Austin Post-Bulletin highlight on 3rd year volunteer Michael Toso http://postbulletin.com/news/stories/display.php?id=1494209

Highlight on Senegal volunteer Ian Hennessee!


Malaria is an incredibly deadly, pervasive disease. It kills between 750,000 to 1.2 million people every year, mostly children and pregnant women.

When you really see it at the local level, though, its real impact becomes clear. In my host family alone every single child had malaria last year at least once, some three or four times. It exacts an extraordinarily heavy toll on the health, productivity, and finances of the village, and nearly every family has lost children to the disease.

Prevention work can have incredibly positive effect on the well being of these families. Simple interventions like bed nets, indoor residual spraying and prompt treatment can save huge amounts of money, time and ultimately lives.

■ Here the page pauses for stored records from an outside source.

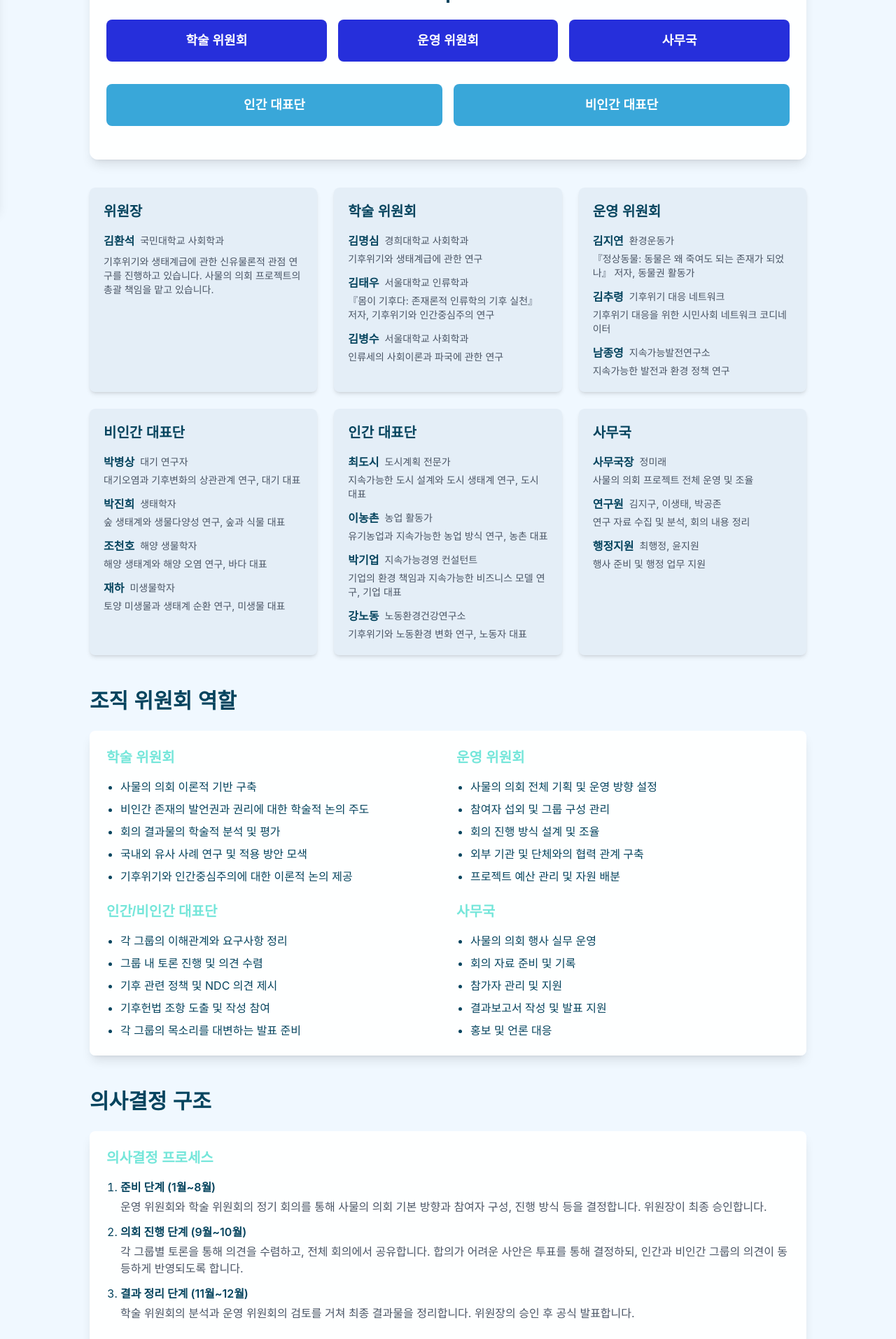
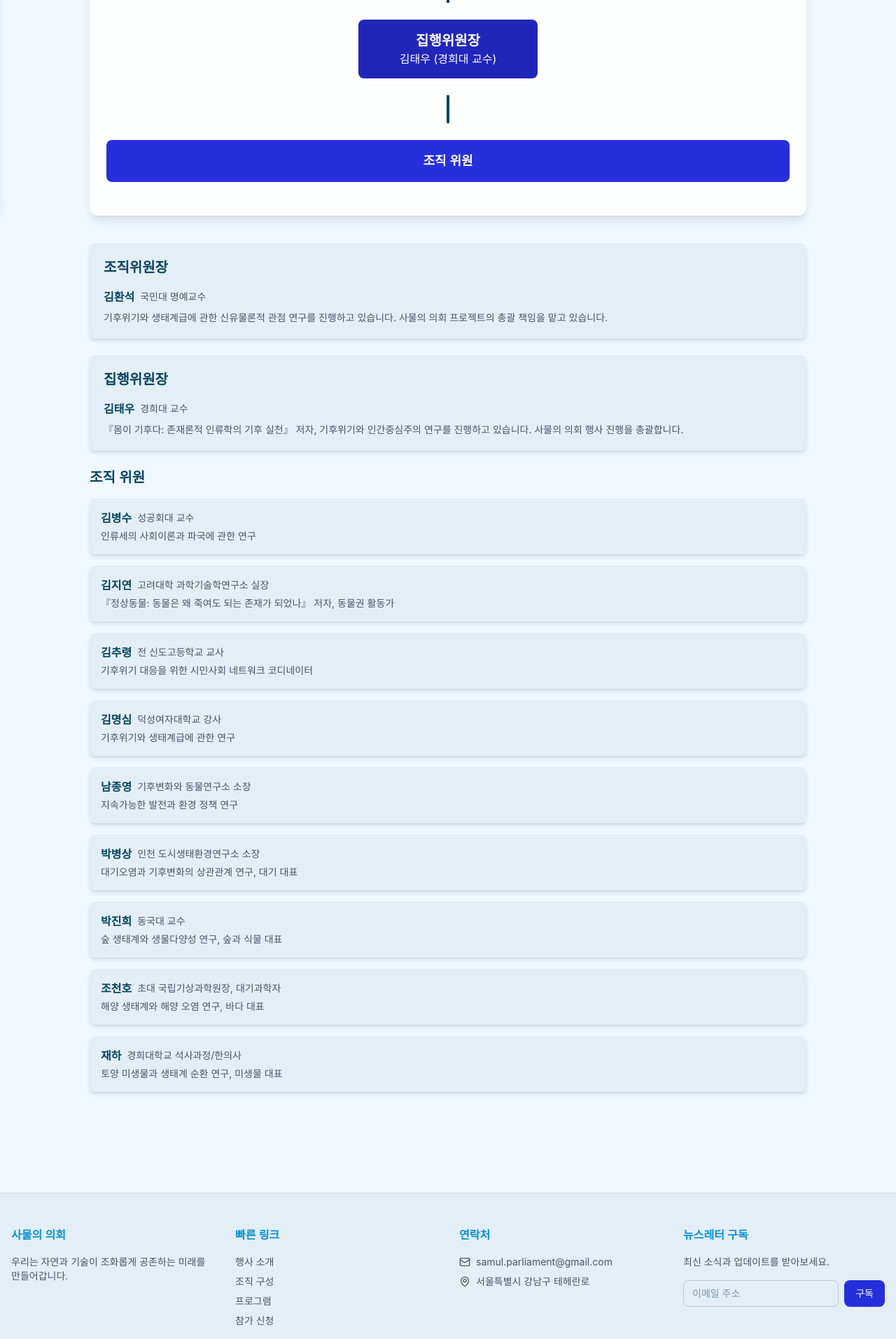
Before and after one commit to shin-minhyuk/samul.parliament, a Next.js app: page /organization in a window 1280 px wide. Shown: the part 500-2413 px from the top of the page at 70% size. Built offline with nearby package versions, Linux system fonts and the light colour scheme; a web font is replaced by a local one.

Commit message:
[feat] organization 페이지 클라이언트 수정사항 반영

```diff
--- a/src/app/organization/page.tsx
+++ b/src/app/organization/page.tsx
@@ -17,45 +17,37 @@ export default function OrganizationPage() {
           <div className="mb-10 overflow-hidden rounded-xl bg-white/90 p-6 shadow-lg backdrop-blur-sm">
             <div className="flex flex-col items-center">
               <div className="bg-ocean-deep mb-6 w-64 rounded-lg p-4 text-center text-white">
-                <h3 className="text-xl font-bold">위원장</h3>
-                <p>김환석 (국민대학교 사회학과)</p>
+                <h3 className="text-xl font-bold">조직위원장</h3>
+                <p>김환석 (국민대 명예교수)</p>
               </div>
 
               <div className="bg-ocean-deep mb-6 h-10 w-1"></div>
 
-              <div className="mb-8 grid w-full grid-cols-1 gap-4 md:grid-cols-3">
-                <div className="bg-primary-500 rounded-lg p-4 text-center text-white">
-                  <h3 className="text-lg font-bold">학술 위원회</h3>
-                </div>
-                <div className="bg-primary-500 rounded-lg p-4 text-center text-white">
-                  <h3 className="text-lg font-bold">운영 위원회</h3>
-                </div>
-                <div className="bg-primary-500 rounded-lg p-4 text-center text-white">
-                  <h3 className="text-lg font-bold">사무국</h3>
-                </div>
+              <div className="bg-primary-600 mb-6 w-64 rounded-lg p-4 text-center text-white">
+                <h3 className="text-xl font-bold">집행위원장</h3>
+                <p>김태우 (경희대 교수)</p>
               </div>
 
-              <div className="mb-6 grid w-full grid-cols-1 gap-4 md:grid-cols-2">
-                <div className="bg-ocean-blue/80 rounded-lg p-4 text-center text-white">
-                  <h3 className="text-lg font-bold">인간 대표단</h3>
-                </div>
-                <div className="bg-ocean-blue/80 rounded-lg p-4 text-center text-white">
-                  <h3 className="text-lg font-bold">비인간 대표단</h3>
-                </div>
+              <div className="bg-ocean-deep mb-6 h-10 w-1"></div>
+
+              <div className="bg-primary-500 mb-6 w-full rounded-lg p-4 text-center text-white">
+                <h3 className="text-lg font-bold">조직 위원</h3>
               </div>
             </div>
           </div>
 
           {/* 상세 구성원 */}
-          <div className="grid grid-cols-1 gap-6 md:grid-cols-2 lg:grid-cols-3">
-            <div className="bg-ocean-deep/5 rounded-lg p-5 shadow-md">
-              <h3 className="text-ocean-deep mb-4 text-xl font-bold">위원장</h3>
+          <div className="mb-10">
+            <div className="bg-ocean-deep/5 mb-6 rounded-lg p-5 shadow-md">
+              <h3 className="text-ocean-deep mb-4 text-xl font-bold">
+                조직위원장
+              </h3>
               <div className="space-y-3">
                 <div>
                   <div className="flex items-center gap-2">
                     <span className="font-semibold">김환석</span>
                     <span className="text-sm text-gray-600">
-                      국민대학교 사회학과
+                      국민대 명예교수
                     </span>
                   </div>
                   <p className="mt-2 text-sm text-gray-600">
@@ -66,124 +58,128 @@ export default function OrganizationPage() {
               </div>
             </div>
 
-            <div className="bg-ocean-deep/5 rounded-lg p-5 shadow-md">
+            <div className="bg-ocean-deep/5 mb-6 rounded-lg p-5 shadow-md">
               <h3 className="text-ocean-deep mb-4 text-xl font-bold">
-                학술 위원회
+                집행위원장
               </h3>
               <div className="space-y-3">
                 <div>
                   <div className="flex items-center gap-2">
+                    <span className="font-semibold">김태우</span>
+                    <span className="text-sm text-gray-600">경희대 교수</span>
+                  </div>
+                  <p className="mt-2 text-sm text-gray-600">
+                    『몸이 기후다: 존재론적 인류학의 기후 실천』 저자,
+                    기후위기와 인간중심주의 연구를 진행하고 있습니다. 사물의
+                    의회 행사 진행을 총괄합니다.
+                  </p>
+                </div>
+              </div>
+            </div>
+
+            <h3 className="text-ocean-deep mb-4 text-xl font-bold">
+              조직 위원
+            </h3>
+            <div className="grid gap-4">
+              <div className="bg-ocean-deep/5 rounded-lg p-4 shadow-md">
+                <div className="flex items-center gap-2">
+                  <span className="font-semibold">김병수</span>
+                  <span className="text-sm text-gray-600">성공회대 교수</span>
+                </div>
+                <p className="mt-1 text-sm text-gray-600">
+                  인류세의 사회이론과 파국에 관한 연구
+                </p>
+              </div>
+
+              <div className="bg-ocean-deep/5 rounded-lg p-4 shadow-md">
+                <div className="flex items-center gap-2">
+                  <span className="font-semibold">김지연</span>
+                  <span className="text-sm text-gray-600">
+                    고려대학 과학기술학연구소 실장
+                  </span>
+                </div>
+                <p className="mt-1 text-sm text-gray-600">
+                  『정상동물: 동물은 왜 죽여도 되는 존재가 되었나』 저자, 동물권
+                  활동가
+                </p>
+              </div>
+
+              <div className="bg-ocean-deep/5 rounded-lg p-4 shadow-md">
+                <div className="flex items-center gap-2">
+                  <span className="font-semibold">김추령</span>
+                  <span className="text-sm text-gray-600">
+                    전 신도고등학교 교사
+                  </span>
+                </div>
+                <p className="mt-1 text-sm text-gray-600">
+                  기후위기 대응을 위한 시민사회 네트워크 코디네이터
+                </p>
+              </div>
+
+              <div className="bg-ocean-deep/5 rounded-lg p-4 shadow-md">
+                <div className="flex items-center gap-2">
                   <span className="font-semibold">김명심</span>
                   <span className="text-sm text-gray-600">
-                      경희대학교 사회학과
+                    덕성여자대학교 강사
                   </span>
                 </div>
                 <p className="mt-1 text-sm text-gray-600">
                   기후위기와 생태계급에 관한 연구
                 </p>
               </div>
-                <div>
-                  <div className="flex items-center gap-2">
-                    <span className="font-semibold">김태우</span>
-                    <span className="text-sm text-gray-600">
-                      서울대학교 인류학과
-                    </span>
-                  </div>
-                  <p className="mt-1 text-sm text-gray-600">
-                    『몸이 기후다: 존재론적 인류학의 기후 실천』 저자,
-                    기후위기와 인간중심주의 연구
-                  </p>
-                </div>
-                <div>
-                  <div className="flex items-center gap-2">
-                    <span className="font-semibold">김병수</span>
-                    <span className="text-sm text-gray-600">
-                      서울대학교 사회학과
-                    </span>
-                  </div>
-                  <p className="mt-1 text-sm text-gray-600">
-                    인류세의 사회이론과 파국에 관한 연구
-                  </p>
-                </div>
-              </div>
-            </div>
 
-            <div className="bg-ocean-deep/5 rounded-lg p-5 shadow-md">
-              <h3 className="text-ocean-deep mb-4 text-xl font-bold">
-                운영 위원회
-              </h3>
-              <div className="space-y-3">
-                <div>
-                  <div className="flex items-center gap-2">
-                    <span className="font-semibold">김지연</span>
-                    <span className="text-sm text-gray-600">환경운동가</span>
-                  </div>
-                  <p className="mt-1 text-sm text-gray-600">
-                    『정상동물: 동물은 왜 죽여도 되는 존재가 되었나』 저자,
-                    동물권 활동가
-                  </p>
-                </div>
-                <div>
-                  <div className="flex items-center gap-2">
-                    <span className="font-semibold">김추령</span>
-                    <span className="text-sm text-gray-600">
-                      기후위기 대응 네트워크
-                    </span>
-                  </div>
-                  <p className="mt-1 text-sm text-gray-600">
-                    기후위기 대응을 위한 시민사회 네트워크 코디네이터
-                  </p>
-                </div>
-                <div>
+              <div className="bg-ocean-deep/5 rounded-lg p-4 shadow-md">
                 <div className="flex items-center gap-2">
                   <span className="font-semibold">남종영</span>
                   <span className="text-sm text-gray-600">
-                      지속가능발전연구소
+                    기후변화와 동물연구소 소장
                   </span>
                 </div>
                 <p className="mt-1 text-sm text-gray-600">
                   지속가능한 발전과 환경 정책 연구
                 </p>
               </div>
-              </div>
-            </div>
 
-            <div className="bg-ocean-deep/5 rounded-lg p-5 shadow-md">
-              <h3 className="text-ocean-deep mb-4 text-xl font-bold">
-                비인간 대표단
-              </h3>
-              <div className="space-y-3">
-                <div>
+              <div className="bg-ocean-deep/5 rounded-lg p-4 shadow-md">
                 <div className="flex items-center gap-2">
                   <span className="font-semibold">박병상</span>
-                    <span className="text-sm text-gray-600">대기 연구자</span>
+                  <span className="text-sm text-gray-600">
+                    인천 도시생태환경연구소 소장
+                  </span>
                 </div>
                 <p className="mt-1 text-sm text-gray-600">
                   대기오염과 기후변화의 상관관계 연구, 대기 대표
                 </p>
               </div>
-                <div>
+
+              <div className="bg-ocean-deep/5 rounded-lg p-4 shadow-md">
                 <div className="flex items-center gap-2">
                   <span className="font-semibold">박진희</span>
-                    <span className="text-sm text-gray-600">생태학자</span>
+                  <span className="text-sm text-gray-600">동국대 교수</span>
                 </div>
                 <p className="mt-1 text-sm text-gray-600">
                   숲 생태계와 생물다양성 연구, 숲과 식물 대표
                 </p>
               </div>
-                <div>
+
+              <div className="bg-ocean-deep/5 rounded-lg p-4 shadow-md">
                 <div className="flex items-center gap-2">
                   <span className="font-semibold">조천호</span>
-                    <span className="text-sm text-gray-600">해양 생물학자</span>
+                  <span className="text-sm text-gray-600">
+                    초대 국립기상과학원장, 대기과학자
+                  </span>
                 </div>
                 <p className="mt-1 text-sm text-gray-600">
                   해양 생태계와 해양 오염 연구, 바다 대표
                 </p>
               </div>
-                <div>
+
+              <div className="bg-ocean-deep/5 rounded-lg p-4 shadow-md">
                 <div className="flex items-center gap-2">
                   <span className="font-semibold">재하</span>
-                    <span className="text-sm text-gray-600">미생물학자</span>
+                  <span className="text-sm text-gray-600">
+                    경희대학교 석사과정/한의사
+                  </span>
                 </div>
                 <p className="mt-1 text-sm text-gray-600">
                   토양 미생물과 생태계 순환 연구, 미생물 대표
@@ -191,210 +187,6 @@ export default function OrganizationPage() {
               </div>
             </div>
           </div>
-
-            <div className="bg-ocean-deep/5 rounded-lg p-5 shadow-md">
-              <h3 className="text-ocean-deep mb-4 text-xl font-bold">
-                인간 대표단
-              </h3>
-              <div className="space-y-3">
-                <div>
-                  <div className="flex items-center gap-2">
-                    <span className="font-semibold">최도시</span>
-                    <span className="text-sm text-gray-600">
-                      도시계획 전문가
-                    </span>
-                  </div>
-                  <p className="mt-1 text-sm text-gray-600">
-                    지속가능한 도시 설계와 도시 생태계 연구, 도시 대표
-                  </p>
-                </div>
-                <div>
-                  <div className="flex items-center gap-2">
-                    <span className="font-semibold">이농촌</span>
-                    <span className="text-sm text-gray-600">농업 활동가</span>
-                  </div>
-                  <p className="mt-1 text-sm text-gray-600">
-                    유기농업과 지속가능한 농업 방식 연구, 농촌 대표
-                  </p>
-                </div>
-                <div>
-                  <div className="flex items-center gap-2">
-                    <span className="font-semibold">박기업</span>
-                    <span className="text-sm text-gray-600">
-                      지속가능경영 컨설턴트
-                    </span>
-                  </div>
-                  <p className="mt-1 text-sm text-gray-600">
-                    기업의 환경 책임과 지속가능한 비즈니스 모델 연구, 기업 대표
-                  </p>
-                </div>
-                <div>
-                  <div className="flex items-center gap-2">
-                    <span className="font-semibold">강노동</span>
-                    <span className="text-sm text-gray-600">
-                      노동환경건강연구소
-                    </span>
-                  </div>
-                  <p className="mt-1 text-sm text-gray-600">
-                    기후위기와 노동환경 변화 연구, 노동자 대표
-                  </p>
-                </div>
-              </div>
-            </div>
-
-            <div className="bg-ocean-deep/5 rounded-lg p-5 shadow-md">
-              <h3 className="text-ocean-deep mb-4 text-xl font-bold">사무국</h3>
-              <div className="space-y-3">
-                <div>
-                  <div className="flex items-center gap-2">
-                    <span className="font-semibold">사무국장</span>
-                    <span className="text-sm text-gray-600">정미래</span>
-                  </div>
-                  <p className="mt-1 text-sm text-gray-600">
-                    사물의 의회 프로젝트 전체 운영 및 조율
-                  </p>
-                </div>
-                <div>
-                  <div className="flex items-center gap-2">
-                    <span className="font-semibold">연구원</span>
-                    <span className="text-sm text-gray-600">
-                      김지구, 이생태, 박공존
-                    </span>
-                  </div>
-                  <p className="mt-1 text-sm text-gray-600">
-                    연구 자료 수집 및 분석, 회의 내용 정리
-                  </p>
-                </div>
-                <div>
-                  <div className="flex items-center gap-2">
-                    <span className="font-semibold">행정지원</span>
-                    <span className="text-sm text-gray-600">
-                      최행정, 윤지원
-                    </span>
-                  </div>
-                  <p className="mt-1 text-sm text-gray-600">
-                    행사 준비 및 행정 업무 지원
-                  </p>
-                </div>
-              </div>
-            </div>
-          </div>
-        </section>
-
-        <section className="mb-12">
-          <h2 className="text-ocean-deep mb-6 text-2xl font-bold md:text-3xl">
-            조직 위원회 역할
-          </h2>
-          <div className="rounded-lg bg-white/90 p-6 shadow-lg backdrop-blur-sm">
-            <div className="grid grid-cols-1 gap-6 md:grid-cols-2">
-              <div>
-                <h3 className="text-ocean-surf mb-4 text-xl font-bold">
-                  학술 위원회
-                </h3>
-                <ul className="list-disc space-y-2 pl-5">
-                  <li>사물의 의회 이론적 기반 구축</li>
-                  <li>비인간 존재의 발언권과 권리에 대한 학술적 논의 주도</li>
-                  <li>회의 결과물의 학술적 분석 및 평가</li>
-                  <li>국내외 유사 사례 연구 및 적용 방안 모색</li>
-                  <li>기후위기와 인간중심주의에 대한 이론적 논의 제공</li>
-                </ul>
-              </div>
-
-              <div>
-                <h3 className="text-ocean-surf mb-4 text-xl font-bold">
-                  운영 위원회
-                </h3>
-                <ul className="list-disc space-y-2 pl-5">
-                  <li>사물의 의회 전체 기획 및 운영 방향 설정</li>
-                  <li>참여자 섭외 및 그룹 구성 관리</li>
-                  <li>회의 진행 방식 설계 및 조율</li>
-                  <li>외부 기관 및 단체와의 협력 관계 구축</li>
-                  <li>프로젝트 예산 관리 및 자원 배분</li>
-                </ul>
-              </div>
-
-              <div>
-                <h3 className="text-ocean-surf mb-4 text-xl font-bold">
-                  인간/비인간 대표단
-                </h3>
-                <ul className="list-disc space-y-2 pl-5">
-                  <li>각 그룹의 이해관계와 요구사항 정리</li>
-                  <li>그룹 내 토론 진행 및 의견 수렴</li>
-                  <li>기후 관련 정책 및 NDC 의견 제시</li>
-                  <li>기후헌법 조항 도출 및 작성 참여</li>
-                  <li>각 그룹의 목소리를 대변하는 발표 준비</li>
-                </ul>
-              </div>
-
-              <div>
-                <h3 className="text-ocean-surf mb-4 text-xl font-bold">
-                  사무국
-                </h3>
-                <ul className="list-disc space-y-2 pl-5">
-                  <li>사물의 의회 행사 실무 운영</li>
-                  <li>회의 자료 준비 및 기록</li>
-                  <li>참가자 관리 및 지원</li>
-                  <li>결과보고서 작성 및 발표 지원</li>
-                  <li>홍보 및 언론 대응</li>
-                </ul>
-              </div>
-            </div>
-          </div>
-        </section>
-
-        <section>
-          <h2 className="text-ocean-deep mb-6 text-2xl font-bold md:text-3xl">
-            의사결정 구조
-          </h2>
-          <div className="rounded-lg bg-white/90 p-6 shadow-lg backdrop-blur-sm">
-            <div className="mb-6">
-              <h3 className="text-ocean-surf mb-4 text-xl font-bold">
-                의사결정 프로세스
-              </h3>
-              <ol className="list-decimal space-y-3 pl-5">
-                <li>
-                  <span className="font-semibold">준비 단계 (1월~8월)</span>
-                  <p className="mt-1 text-gray-600">
-                    운영 위원회와 학술 위원회의 정기 회의를 통해 사물의 의회
-                    기본 방향과 참여자 구성, 진행 방식 등을 결정합니다. 위원장이
-                    최종 승인합니다.
-                  </p>
-                </li>
-                <li>
-                  <span className="font-semibold">
-                    의회 진행 단계 (9월~10월)
-                  </span>
-                  <p className="mt-1 text-gray-600">
-                    각 그룹별 토론을 통해 의견을 수렴하고, 전체 회의에서
-                    공유합니다. 합의가 어려운 사안은 투표를 통해 결정하되,
-                    인간과 비인간 그룹의 의견이 동등하게 반영되도록 합니다.
-                  </p>
-                </li>
-                <li>
-                  <span className="font-semibold">
-                    결과 정리 단계 (11월~12월)
-                  </span>
-                  <p className="mt-1 text-gray-600">
-                    학술 위원회의 분석과 운영 위원회의 검토를 거쳐 최종 결과물을
-                    정리합니다. 위원장의 승인 후 공식 발표합니다.
-                  </p>
-                </li>
-              </ol>
-            </div>
-
-            <div>
-              <h3 className="text-ocean-surf mb-4 text-xl font-bold">
-                의견 수렴 방식
-              </h3>
-              <ul className="list-disc space-y-2 pl-5">
-                <li>그룹별 내부 토론을 통한 의견 수렴</li>
-                <li>전체 회의에서의 발표 및 토론</li>
-                <li>온라인 플랫폼을 통한 상시 의견 수렴</li>
-                <li>외부 전문가 자문 및 피드백 반영</li>
-                <li>시민사회와의 소통 및 의견 교환</li>
-              </ul>
-            </div>
-          </div>
         </section>
       </div>
     </div>
```
Lines whose indentation alone changed are shown as unchanged.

- Peace Corps Health Volunteer Ian Hennessee

When I first started to understand these facts about malaria, I was filled with anger. It seemed like a tragedy. I couldn’t learn from the story, just mourn over it. But during the next two years of living and working in a tiny Senegalese village called Ndiago, I realized that we are living in a time of great hope and excitement. New technologies, growing awareness and intelligence, and a fresh zeal to eradicate malaria convince me that we’re about to see the disease’s hold on humanity ended, once and for all.
Blog from Senegal Peace Corps Volunteer Leader, Jessie Seiler, one of the first volunteers involved in the Stomping Out Malaria in Africa initiative: http://one.org/blog/2012/04/25/essay-from-senegal-what-the-ndiago-villagers-taught-me-about-malaria/
I realized malaria is not something to be overlooked for any reason— it’s been overlooked long enough.
From a 3rd year Peace Corps Volunteer in Zambia, read more here


I’m starting to work on a Bed Net Distribution and Installation Campaign. My plan is have trainings/demonstrations to heads of households in the rural areas we visit on how to install the nets, then give them a net and check-sheet of how to do it and send them on their way. A week or so later we pop back in to inspect how it went. This plan is a bit stalled right now as we’re waiting for the seasonal shipment of nets to come in for distribution.

 Until new nets are available, I have been working in the rural areas with a local Health Extension Worker on installations of preexisting nets. This means sewing up holes, attempting to reinstall crazily hung nets, and just trying to keep my chin up.

Peace Corps Volunteer Jean DeMarco